The last few weeks have not been a particularly auspicious time to be a member of the British medical profession.
This month, it has been suggested that I regularly practice euthanasia. I’ve been accused of manslaughter and of murder. I’ve been told that I’m killing off elderly patients in order to meet my bed managers’ targets and that I will choose to end the life of people who I think are worthless.
Well, not me. Everyone.
There are a handful of journalists, who admittedly mostly work for the Daily Mail and are therefore not really journalists, who have declared war on the Liverpool Care Pathway and, mostly by association but also a little bit by calling us arrogant and high-handed, have also declared war on all doctors everywhere.
The Liverpool Care Pathway For The Dying Patient, or the LCP, is an integrated set of guidelines, developed based on the hospice model, that is used to improve the quality of life in the final few days and hours of a patient’s life. It is used in patients in whom a diagnosis of dying has been made. If used correctly, it involves the stopping of most treatments and the starting of palliative medications where those are appropriate; the stopping of investigations and routine checks of heart rate, blood pressure, and so on; decisions being made about the appropriateness of fluid or nutrition based on whether those things will make a patient more comfortable rather than using them to artificially prolong their life; carrying out regular checks to ensure that the pathway is still appropriate and that no changes need to be made to it; and making sure that social and spiritual support, where wanted, has been made available to both the patient and their family. If a patient rallies and no longer appears to be dying – and the fact that this is a thing, both because doctors are sometimes wrong anad because sometimes miracles happen, seems to have become a huge source of scandal rather than the cause for celebration that I would hope it might be — the diagnosis of dying is reversed and the LCP is stopped.
It has been in use in the NHS for over a decade.
And, suddenly, kind of from out of nowhere, there are articles and the op-eds and the commenters who, honestly, to read them, you would think that Hitler was a fluffy bunny rabbit compared with British doctors.

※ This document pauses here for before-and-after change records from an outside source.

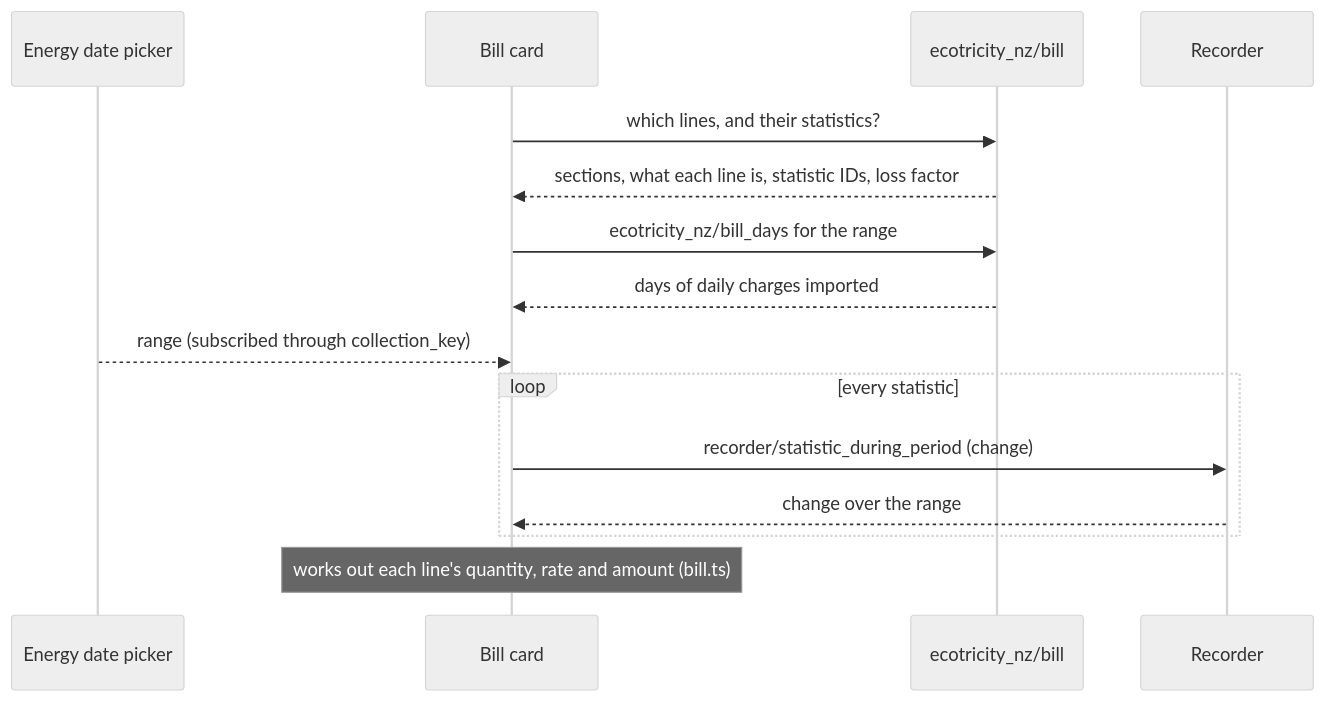
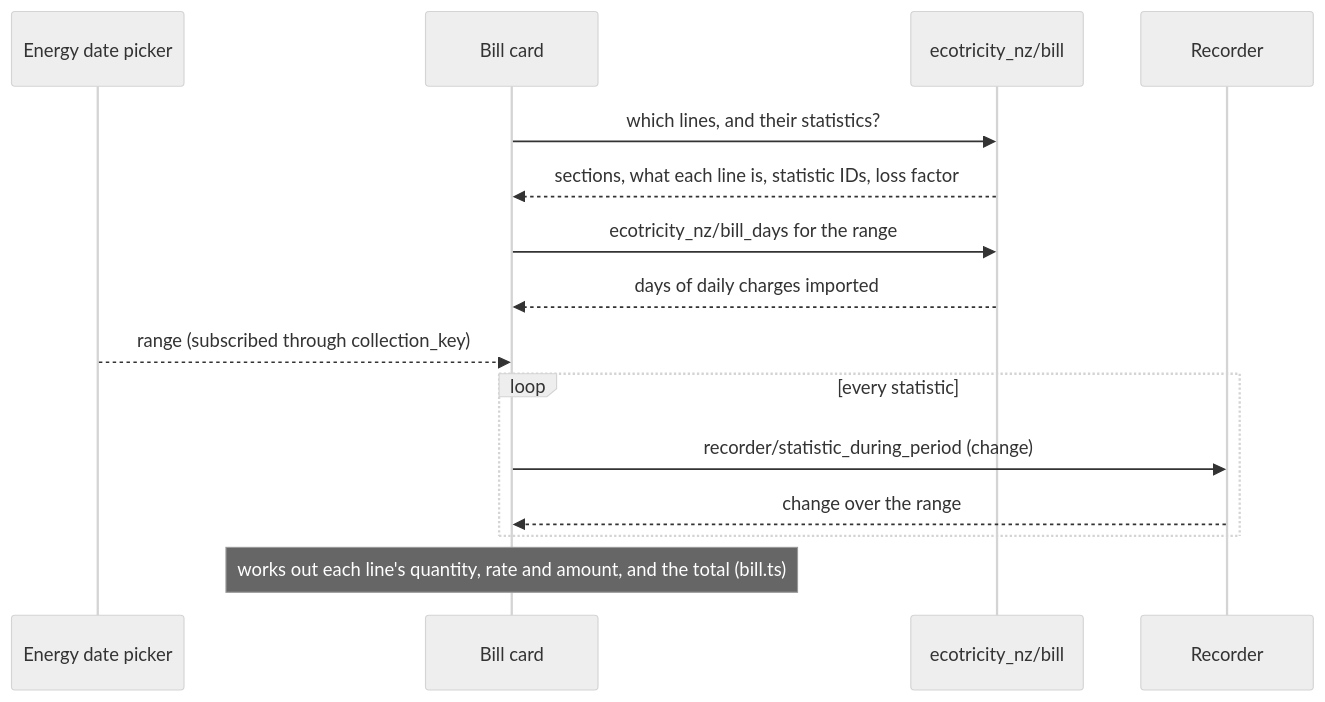
Before and after one commit to rhyskoedijk/ha-ecotricity-nz: the fourth of 5 diagrams in docs/architecture.md, drawn with Mermaid (neutral theme). The commit also changed other lines of this file and 13 other files, not shown here.

````diff
--- a/docs/architecture.md
+++ b/docs/architecture.md
@@ -190,17 +190,17 @@
 ```mermaid
 sequenceDiagram
     participant D as Energy date picker
     participant C as Bill card
     participant W as ecotricity_nz/bill
     participant R as Recorder
     C->>W: which lines, and their statistics?
     W-->>C: sections, what each line is, statistic IDs, loss factor
     C->>W: ecotricity_nz/bill_days for the range
     W-->>C: days of daily charges imported
     D-->>C: range (subscribed through collection_key)
     loop every statistic
         C->>R: recorder/statistic_during_period (change)
         R-->>C: change over the range
     end
-    Note over C: works out each line's quantity, rate and amount (bill.ts)
+    Note over C: works out each line's quantity, rate and amount, and the total (bill.ts)
 ```
````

I don’t take death nearly as lightly as they seem to think I do, and nor does anyone I work with. I am never less than saddened when one of my patients is given a terminal diagnosis and it is never anything less than a solemn thing when I go to pronounce someone dead or to see someone in the mortuary. The first time I was asked to start a patient on the LCP and the first time I was asked to pronounce a patient dead were on the same day, for the same patient, on my first weekend on call, when I had been a doctor for two weeks. I hadn’t eaten anything or stopped moving for ten hours, but I sat down in the doctors’ office on that ward and I cried buckets.
There is a body of opinion that says that it would support the use of the Liverpool Care Pathway in hospice medicine, which, they say, is where it was originally designed to be used, but think that it is inappropriate to use it in hospitals. But to do that would be to miss the whole point of the LCP — designed in a hospice, yes, in a place where end-of-life care is done very well and where they never actually needed the LCP, but with the express intention of taking those principles of good end-of-life care and putting them into a format that could be easily used in hospitals, where end-of-life are has often been done terribly. It is disingenuous to suggest that a pathway that enables the good management of dying patients is useful in hospices, where 16% of cancer patients died in 2003; but that it is inappropriate for use in a hospital, where 55% of cancer patients died in 2003. I guarantee that those numbers would be even more skewed for non-cancer patients.
Professor Peter Millard, emeritus professor of geriatrics at the University of London and therefore a man who really ought to have known better, is quoted in the British Medical Journal this week as saying, “In practice, it’s time consuming on the people doing it, and it doesn’t seem that once a person is on it, they can come off it. It is not flexible enough to be changed or sophisticated enough to take into account that person’s particular circumstances.”
The LCP can be used well or it can be used badly. If it’s used well, it is a wonderful thing and highly flexible and, sorry, Professor Millard, but we do take patients off it. If it’s used badly, it’s a failure of education and training and communication and occasionally circumstance – and the answer to that isn’t to get rid of the LCP itself. And, yes, starting someone on the LCP is time consuming, but, you know, taking care of a dying person is time consuming and, if we’re doing it right, so it damn well should be.
I find the implication that I want my patients to die to be deeply deeply offensive.
I want my patients to live. I want them to go home to their children and their grandchildren, whole and healthy, and to live long enough to forget that they ever knew a young doctor with glasses and a Geordie accent. It happens, sometimes, I hope. The days when I can hand over a discharge letter with a handshake and a smile and a teasing admonishment that I don’t want to see them again, those are good days.
But part of doing what I do is learning to accept that, sometimes, people die, and that, sometimes, there is absolutely nothing that can be done to change that, and that the only thing that can be done is to make sure that, when it happens, it’s with as much comfort and dignity as possible. There are good deaths and there are bad deaths. If you’ve seen a bad death, you won’t ever forget the difference. And the days when I know that a dying patient has slipped away painlessly and peacefully and with their family around them, those, through the tears that we don’t ever let fall in public, those are good days too.